Kurt Yeager, executive director of the Galvin Electricity Initiative, motivates the audience to challenge the energy status quo during the DistribuTECH keynote session.
Oracle announced contracts at DistribuTECH 2009, including ones with Seattle City Light and Bermuda Electric Light Co. (BELCO). Seattle City Light, the ninth-largest publicly owned U.S. electric utility created by the citizens of Seattle in 1902, selected Oracle Utilities Network Management System and Oracle Utilities Mobile Workforce Management to replace an existing legacy system. BELCO, in Hamilton, Bermuda, operates a generation plant and T&D systems throughout the island for 34,043 metered customers. The utility upgraded to Oracle Utilities Network Management System to capture and manage outage data more effectively. On an international front, Italy’s Acea Distribuzione S.p.A selected Oracle Utilities Meter Data Management to provide a centralized, robust meter-data management system and support the company’s automatic meter-management project.
And the band plays on at the DistribuTECH Rock ‘n’ Roll Networking Reception.
GarrettCom Inc. and Bow Networks Inc. unveiled an expanded version of their unified NERC CIP cybersecurity solution for power utilities at DistribuTECH 2009. The GarrettCom CrossBow Architecture provides an integrated environment for supporting CIP cybersecurity requirements for North American utilities wanting to meet the July 1 NERC CIP standards compliance deadline.
Attendees cut a rug at the DistribuTECH Rock ‘n’ Roll Networking Reception.
New Jersey-based Comverge, a provider of smart grid, demand management and EE solutions, announced the release of its Apollo Demand Response Management System during the show.
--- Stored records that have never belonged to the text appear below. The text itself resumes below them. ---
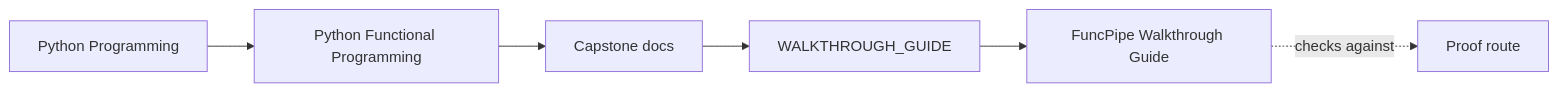
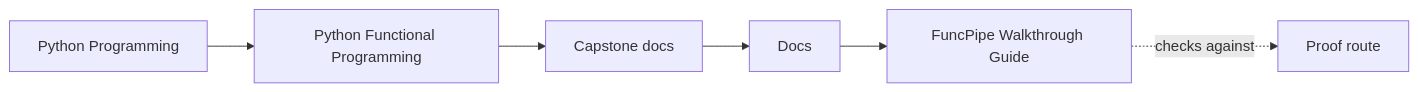
Before and after one commit to bijux/bijux-masterclass: the first of 2 diagrams in programs/python-programming/python-functional-programming/capstone/docs/walkthrough-guide.md, drawn with Mermaid. The commit also changed other lines of this file and 108 other files, not shown here.

````diff
--- a/programs/python-programming/python-functional-programming/capstone/docs/walkthrough-guide.md
+++ b/programs/python-programming/python-functional-programming/capstone/docs/walkthrough-guide.md
@@ -7,12 +7,12 @@
 ```mermaid
 graph LR
   family["Python Programming"]
   program["Python Functional Programming"]
   guide["Capstone docs"]
-  section["WALKTHROUGH_GUIDE"]
+  section["Docs"]
   page["FuncPipe Walkthrough Guide"]
   proof["Proof route"]
 
   family --> program --> guide --> section --> page
   page -.checks against.-> proof
 ```
````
Designed for direct load control, price response and messaging, the Apollo Platform will manage residential and commercial demand management resources, while incorporating capabilities for plug-in hybrid and electric vehicle control, renewable resource management and future smart grid resources as they become part of their utility customers’ portfolio of assets.
Attendees visit a product demonstration on the DistribuTECH show floor.
Itron Inc. and Digi International trumpeted their collaboration to enable utilities to remotely monitor and control distribution automation devices using the OpenWay advanced metering infrastructure (AMI) network by Itron. The agreement further enhances the electric utility industry’s investment in OpenWay and expands upon Digi’s comprehensive family of Drop-in Networking connectivity solutions.
Siemens Energy touted a contract to install its IEC 61850-compliant substation automation system and associated protection and control intelligent electronic devices for the modernization of the New York Power Authority’s (NYPA’s) St. Lawrence-Franklin D. Roosevelt (FDR) transmission substation in New York. This might interest the U.S. market because IEC 61850 has previously dominated European and Indian power arenas.
From the conference to the exhibit floor, DistribuTECH 2009 was a success. Join us in celebrating DistribuTECH’s 20th anniversary March 23-25, 2010, in Tampa, Fla. We knew the grid before it was smart, and we look forward to helping it learn more every year.